%%
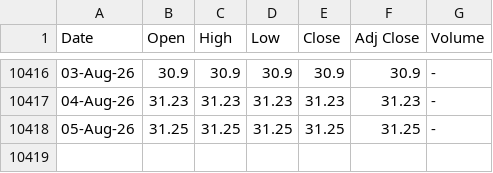
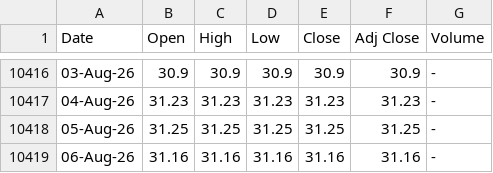
Before and after one commit to Arnoldwb/InvestmentAnalyzer, a CSV file: data/VGSTX.csv, drawn as a sheet; only a part is shown, gaps mark what is left out; the diff names each change by its address in the sheet, - before the commit and + after, or states it on an @@ line.

```diff
--- a/data/VGSTX.csv
+++ b/data/VGSTX.csv
+row 10419: 06-Aug-26 | 31.16 | 31.16 | 31.16 | 31.16 | 31.16 | -
```
Also changed, not shown: data/VBIAX.csv, 1 other file.
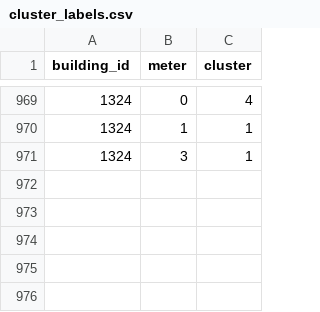
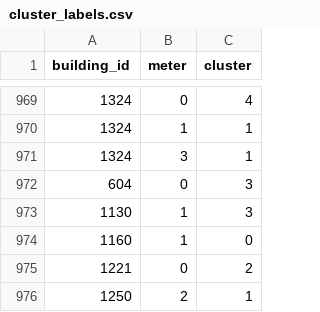
Before and after one commit to Akhilesh-Vangala/Predicting_Building_Energy_Consumption, a CSV file: results/tables/cluster_labels.csv, drawn as a sheet; only a part is shown, gaps mark what is left out.

Commit message:
fixed cluster assignment bug

```diff
--- a/results/tables/cluster_labels.csv
+++ b/results/tables/cluster_labels.csv
@@ -971 +971,6 @@ building_id,meter,cluster
 1324,3,1
+604,0,3
+1130,1,3
+1160,1,0
+1221,0,2
+1250,2,1
```
Also changed, not shown: 3 other files.
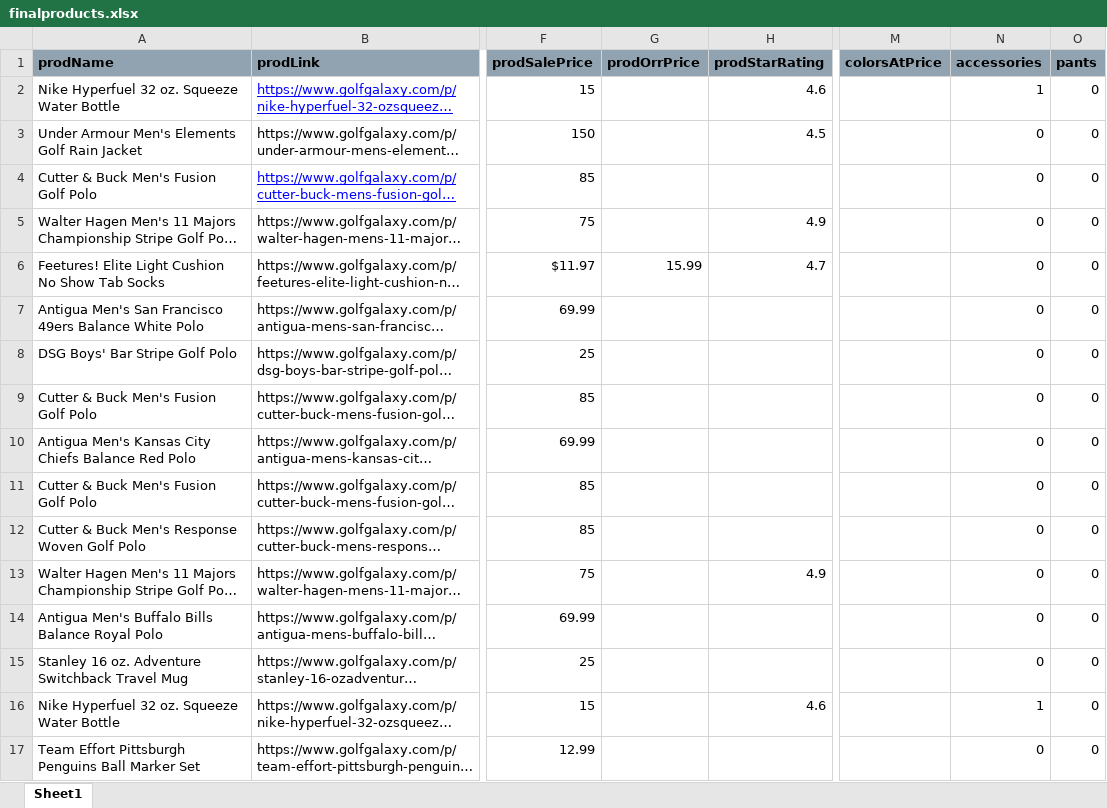
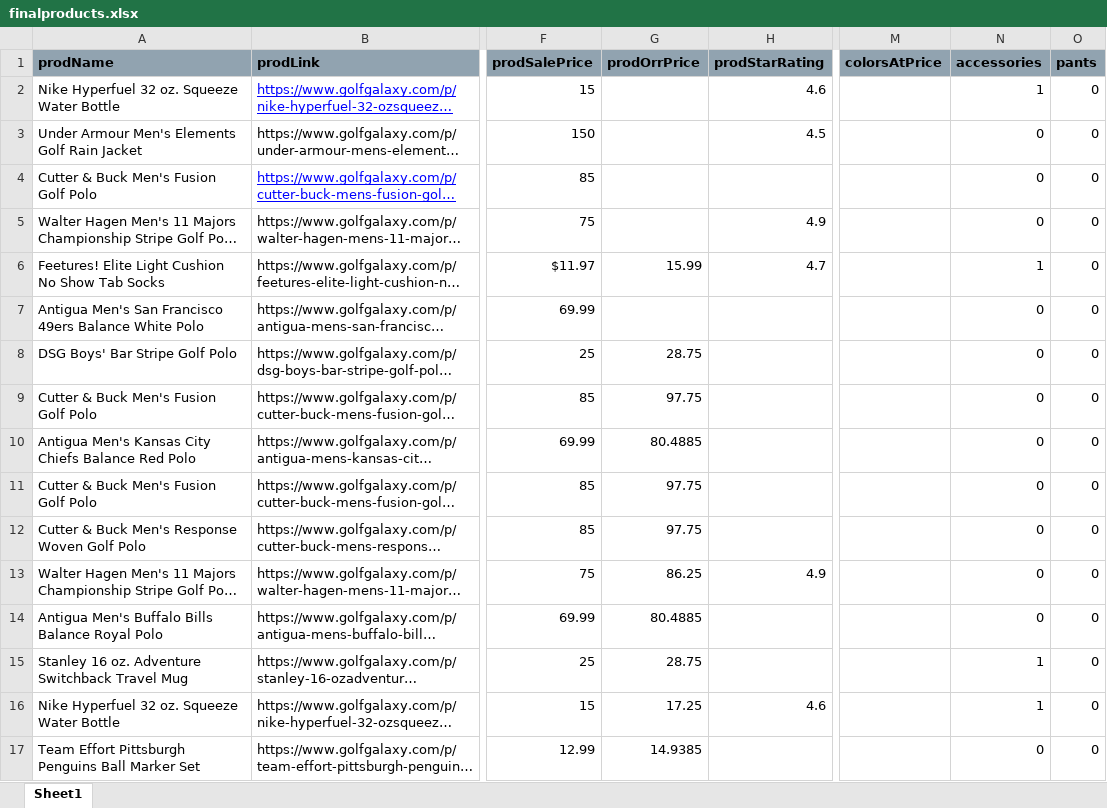
Before and after one commit to crives/ProductGenerator, an Excel workbook: finalproducts.xlsx, sheet Sheet1, drawn as a sheet; only a part is shown, gaps mark what is left out; long unchanged cells end in …; values as stored, in another font and other column widths than the file's, no borders; the diff covers the shown part only; the diff names each change by its address in the sheet, - before the commit and + after, or states it on an @@ line.

```diff
--- a/finalproducts.xlsx (sheet Sheet1)
+++ b/finalproducts.xlsx (sheet Sheet1)
-N6 (accessories): 0
+N6 (accessories): 1
-G8 (prodOrrPrice): (empty)
+G8 (prodOrrPrice): 28.75
-G9 (prodOrrPrice): (empty)
+G9 (prodOrrPrice): 97.75
-G10 (prodOrrPrice): (empty)
+G10 (prodOrrPrice): 80.4885
-G11:G12 (prodOrrPrice): (empty)
+G11:G12 (prodOrrPrice): 97.75
-G13 (prodOrrPrice): (empty)
+G13 (prodOrrPrice): 86.25
-G14 (prodOrrPrice): (empty)
+G14 (prodOrrPrice): 80.4885
-G15 (prodOrrPrice): (empty)
+G15 (prodOrrPrice): 28.75
-N15 (accessories): 0
+N15 (accessories): 1
-G16 (prodOrrPrice): (empty)
+G16 (prodOrrPrice): 17.25
-G17 (prodOrrPrice): (empty)
+G17 (prodOrrPrice): 14.9385
```
Also changed, not shown: 56 edited cells elsewhere in this sheet, 3 other files.
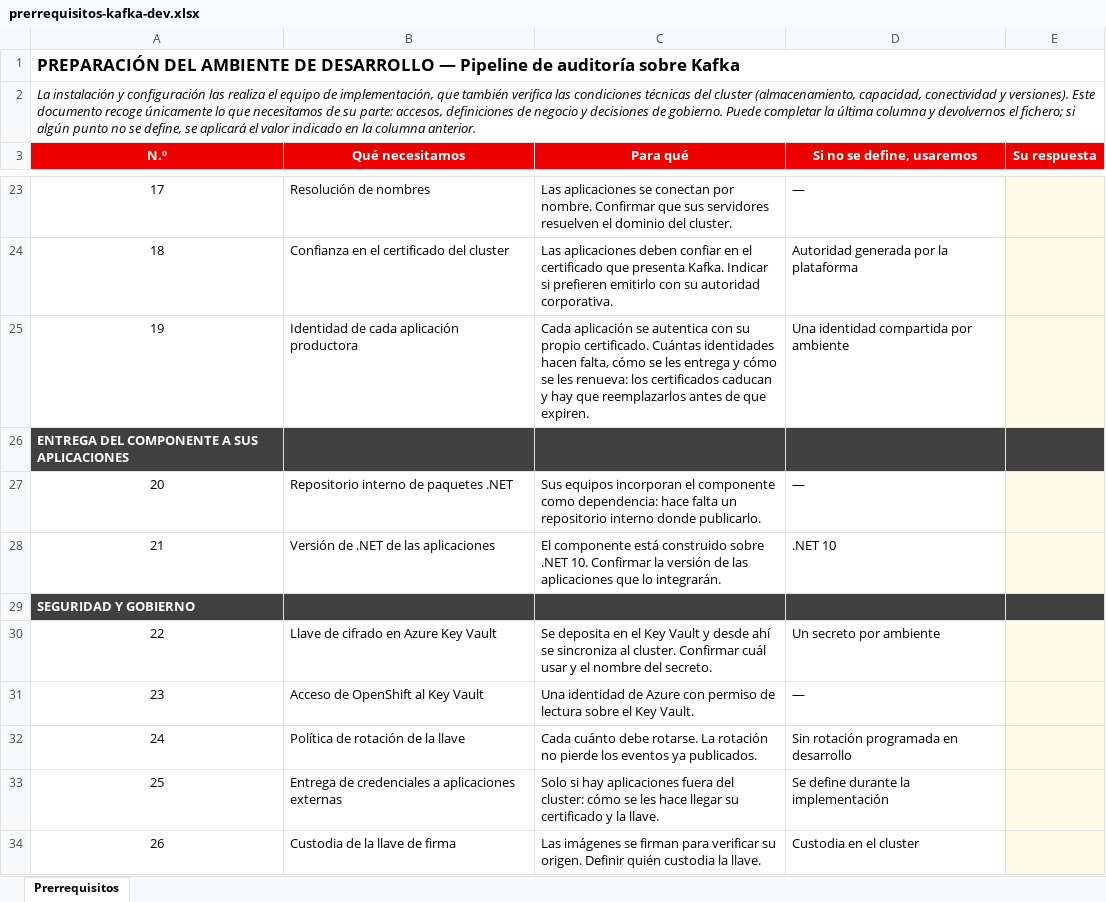
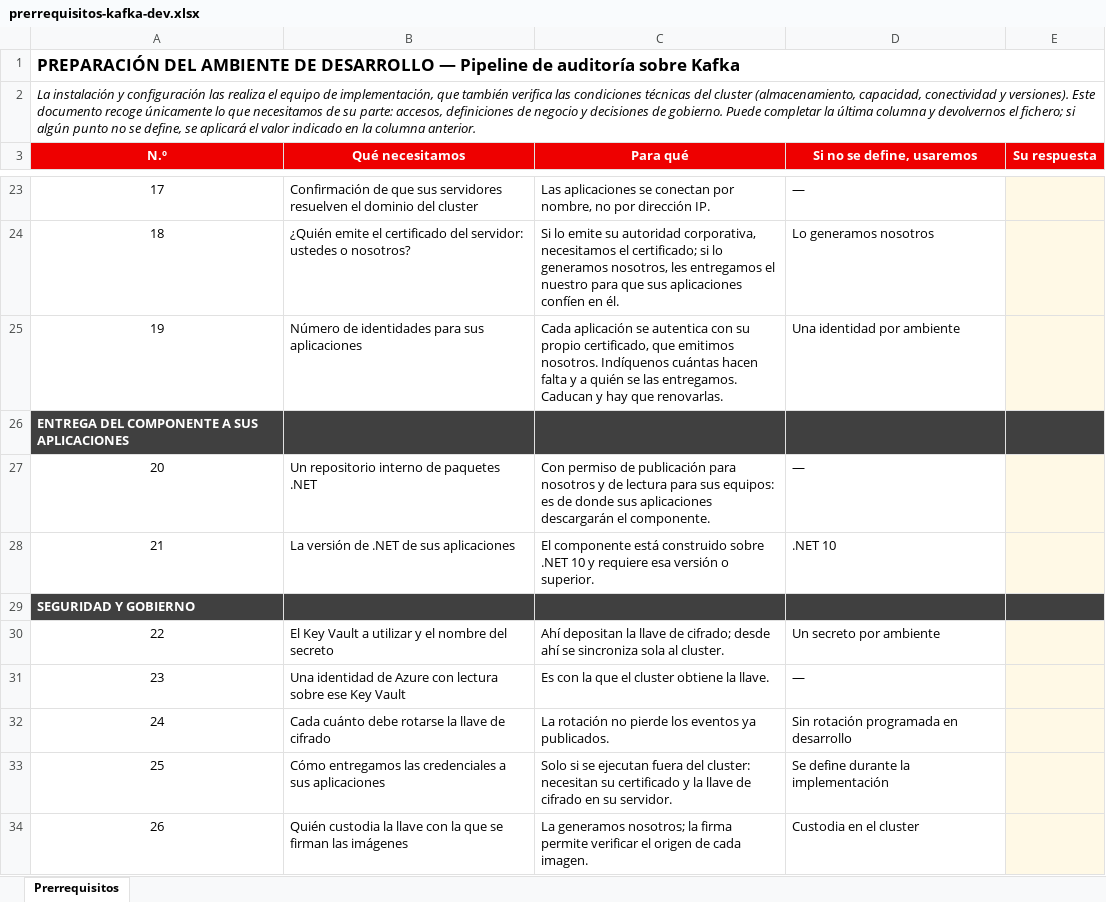
Before and after one commit to rh-workshop/workshop-demo-platform, an Excel workbook: docs/prerrequisitos-kafka-dev.xlsx, sheet Prerrequisitos, drawn as a sheet; only a part is shown, gaps mark what is left out; values as stored, in another font and other column widths than the file's, no borders; the diff covers the shown part only; the diff names each change by its address in the sheet, - before the commit and + after, or states it on an @@ line.

```diff
--- a/docs/prerrequisitos-kafka-dev.xlsx (sheet Prerrequisitos)
+++ b/docs/prerrequisitos-kafka-dev.xlsx (sheet Prerrequisitos)
-B23 (Qué necesitamos): Resolución de nombres
+B23 (Qué necesitamos): Confirmación de que sus servidores resuelven el dominio del cluster
-C23 (Para qué): …conectan por nombre. Confirmar que sus servidores resuelven el dominio del cluster.
+C23 (Para qué): …conectan por nombre, no por dirección IP.
-B24 (Qué necesitamos): Confianza en el certificado del cluster
+B24 (Qué necesitamos): ¿Quién emite el certificado del servidor: ustedes o nosotros?
-C24 (Para qué): Las aplicaciones deben confiar en el certificado que presenta Kafka. Indicar si prefieren emitirlo con su autoridad corporativa.
+C24 (Para qué): Si lo emite su autoridad corporativa, necesitamos el certificado; si lo generamos nosotros, les entregamos el nuestro para que sus aplicaciones confíen en él.
-D24 (Si no se define, usaremos): Autoridad generada por la plataforma
+D24 (Si no se define, usaremos): Lo generamos nosotros
-B25 (Qué necesitamos): Identidad de cada aplicación productora
+B25 (Qué necesitamos): Número de identidades para sus aplicaciones
-C25 (Para qué): …su propio certificado. Cuántas identidades hacen falta, cómo se les entrega y cómo se les renueva: los certificados caducan y hay que reemplazarlos antes de que expiren.
+C25 (Para qué): …su propio certificado, que emitimos nosotros. Indíquenos cuántas hacen falta y a quién se las entregamos. Caducan y hay que renovarlas.
-D25 (Si no se define, usaremos): Una identidad compartida por ambiente
+D25 (Si no se define, usaremos): Una identidad por ambiente
-B27 (Qué necesitamos): Repositorio interno de paquetes .NET
+B27 (Qué necesitamos): Un repositorio interno de paquetes .NET
-C27 (Para qué): Sus equipos incorporan el componente como dependencia: hace falta un repositorio interno donde publicarlo.
+C27 (Para qué): Con permiso de publicación para nosotros y de lectura para sus equipos: es de donde sus aplicaciones descargarán el componente.
-B28 (Qué necesitamos): Versión de .NET de las aplicaciones
+B28 (Qué necesitamos): La versión de .NET de sus aplicaciones
-C28 (Para qué): …sobre .NET 10. Confirmar la versión de las aplicaciones que lo integrarán.
+C28 (Para qué): …sobre .NET 10 y requiere esa versión o superior.
-B30 (Qué necesitamos): Llave de cifrado en Azure Key Vault
+B30 (Qué necesitamos): El Key Vault a utilizar y el nombre del secreto
-C30 (Para qué): Se deposita en el Key Vault y desde ahí se sincroniza al cluster. Confirmar cuál usar y el nombre del secreto.
+C30 (Para qué): Ahí depositan la llave de cifrado; desde ahí se sincroniza sola al cluster.
-B31 (Qué necesitamos): Acceso de OpenShift al Key Vault
+B31 (Qué necesitamos): Una identidad de Azure con lectura sobre ese Key Vault
-C31 (Para qué): Una identidad de Azure con permiso de lectura sobre el Key Vault.
+C31 (Para qué): Es con la que el cluster obtiene la llave.
-B32 (Qué necesitamos): Política de rotación de la llave
+B32 (Qué necesitamos): Cada cuánto debe rotarse la llave de cifrado
-C32 (Para qué): Cada cuánto debe rotarse. La rotación…
+C32 (Para qué): La rotación…
-B33 (Qué necesitamos): Entrega de credenciales a aplicaciones externas
+B33 (Qué necesitamos): Cómo entregamos las credenciales a sus aplicaciones
-C33 (Para qué): Solo si hay aplicaciones fuera del cluster: cómo se les hace llegar su certificado y la llave.
+C33 (Para qué): Solo si se ejecutan fuera del cluster: necesitan su certificado y la llave de cifrado en su servidor.
-B34 (Qué necesitamos): Custodia de la llave de firma
+B34 (Qué necesitamos): Quién custodia la llave con la que se firman las imágenes
-C34 (Para qué): Las imágenes se firman para verificar su origen. Definir quién custodia la llave.
+C34 (Para qué): La generamos nosotros; la firma permite verificar el origen de cada imagen.
```
Also changed, not shown: 32 edited cells elsewhere in this sheet.
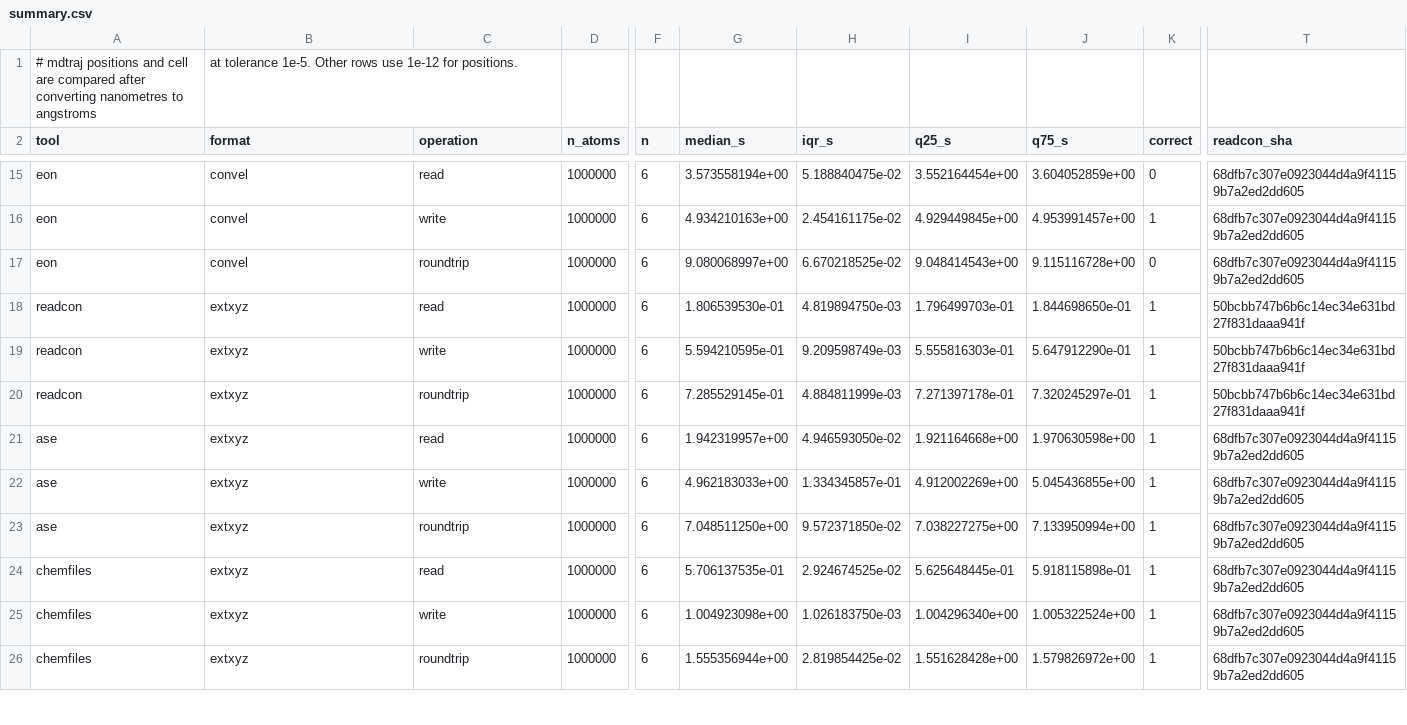
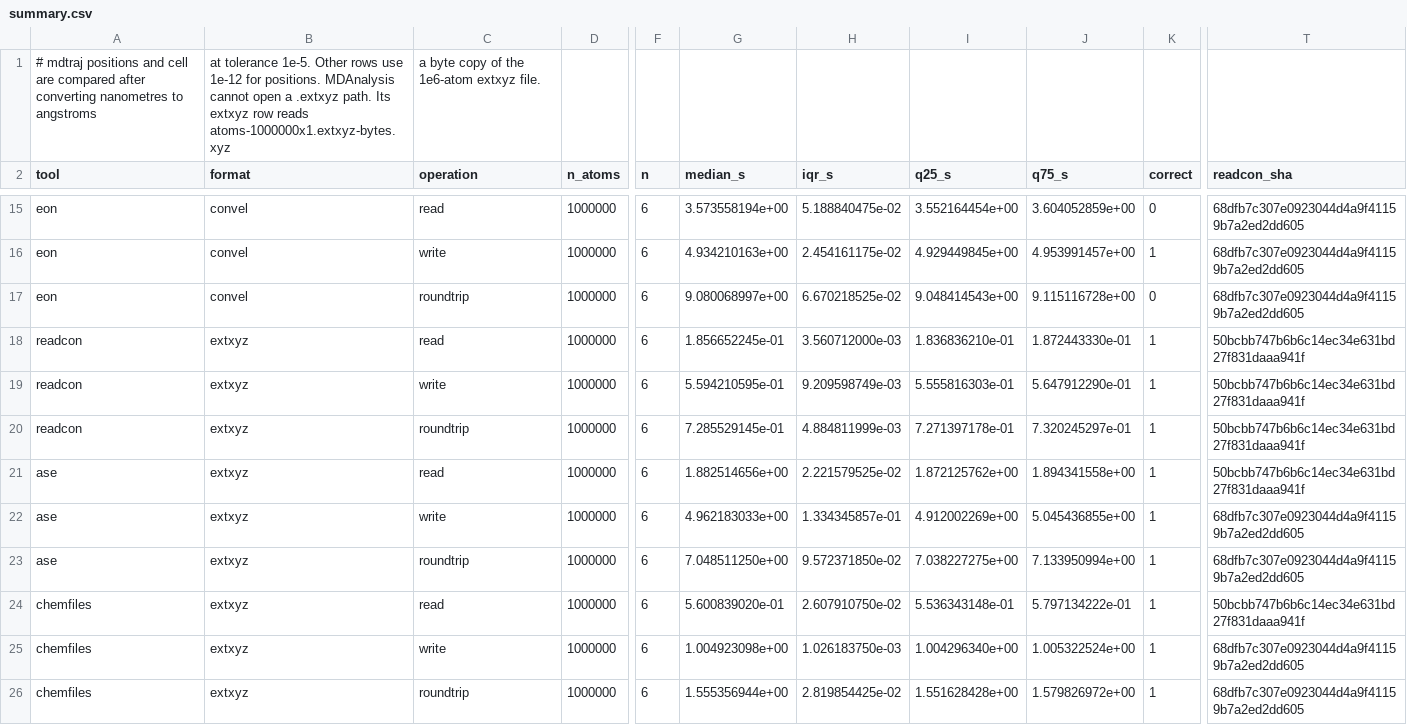
Before and after one commit to lode-org/readcon-core, a CSV file: bench/h2h/results/samefmt/summary.csv, drawn as a sheet; only a part is shown, gaps mark what is left out; the diff covers the shown part only; the diff names each change by its address in the sheet, - before the commit and + after, or states it on an @@ line.

Commit message:
bench: time the 1e6 extxyz readers in one run
ASE cextxyz, extxyz 0.4.6 iread_dicts with use_cextxyz, and MDAnalysis
read the same million-atom extxyz file as the other readers. The seven
reads are one serial run, six samples after one warmup, with type-7
quartiles.

MDAnalysis rejects a .extxyz path, so that row reads a byte copy named
atoms-1000000x1.extxyz-bytes.xyz. The table note says so. It keeps
positions and drops the other extended XYZ fields.

extxyz's C reader is faster than readcon on this file. The quartiles
do not overlap.

```diff
--- a/bench/h2h/results/samefmt/summary.csv
+++ b/bench/h2h/results/samefmt/summary.csv
-B1 (format): …for positions.
+B1 (format): …for positions. MDAnalysis cannot open a .extxyz path. Its extxyz row reads atoms-1000000x1.extxyz-bytes.xyz
-C1 (operation): (empty)
+C1 (operation): a byte copy of the 1e6-atom extxyz file.
-G18 (median_s): 1.806539530e-01
+G18 (median_s): 1.856652245e-01
-H18 (iqr_s): 4.819894750e-03
+H18 (iqr_s): 3.560712000e-03
-I18 (q25_s): 1.796499703e-01
+I18 (q25_s): 1.836836210e-01
-J18 (q75_s): 1.844698650e-01
+J18 (q75_s): 1.872443330e-01
-G21 (median_s): 1.942319957e+00
+G21 (median_s): 1.882514656e+00
-H21 (iqr_s): 4.946593050e-02
+H21 (iqr_s): 2.221579525e-02
-I21 (q25_s): 1.921164668e+00
+I21 (q25_s): 1.872125762e+00
-J21 (q75_s): 1.970630598e+00
+J21 (q75_s): 1.894341558e+00
-T21 (readcon_sha): 68dfb7c307e0923044d4a9f41159b7a2ed2dd605
+T21 (readcon_sha): 50bcbb747b6b6c14ec34e631bd27f831daaa941f
-G24 (median_s): 5.706137535e-01
+G24 (median_s): 5.600839020e-01
-H24 (iqr_s): 2.924674525e-02
+H24 (iqr_s): 2.607910750e-02
-I24 (q25_s): 5.625648445e-01
+I24 (q25_s): 5.536343148e-01
-J24 (q75_s): 5.918115898e-01
+J24 (q75_s): 5.797134222e-01
-T24 (readcon_sha): 68dfb7c307e0923044d4a9f41159b7a2ed2dd605
+T24 (readcon_sha): 50bcbb747b6b6c14ec34e631bd27f831daaa941f
```
Also changed, not shown: 3 added rows and 5 edited cells elsewhere in this file, bench/h2h/results/samefmt/table-100k.csv, bench/h2h/results/samefmt/table-1e6.csv, 8 other files.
%%
Task
The answer is every line in the data where the word "xlsx" appears.

Exercise result
Before and after one commit to crives/ProductGenerator, an Excel workbook: finalproducts.xlsx, sheet Sheet1, drawn as a sheet; only a part is shown, gaps mark what is left out; long unchanged cells end in …; values as stored, in another font and other column widths than the file's, no borders; the diff covers the shown part only; the diff names each change by its address in the sheet, - before the commit and + after, or states it on an @@ line.
--- a/finalproducts.xlsx (sheet Sheet1)
+++ b/finalproducts.xlsx (sheet Sheet1)
Before and after one commit to rh-workshop/workshop-demo-platform, an Excel workbook: docs/prerrequisitos-kafka-dev.xlsx, sheet Prerrequisitos, drawn as a sheet; only a part is shown, gaps mark what is left out; values as stored, in another font and other column widths than the file's, no borders; the diff covers the shown part only; the diff names each change by its address in the sheet, - before the commit and + after, or states it on an @@ line.
--- a/docs/prerrequisitos-kafka-dev.xlsx (sheet Prerrequisitos)
+++ b/docs/prerrequisitos-kafka-dev.xlsx (sheet Prerrequisitos)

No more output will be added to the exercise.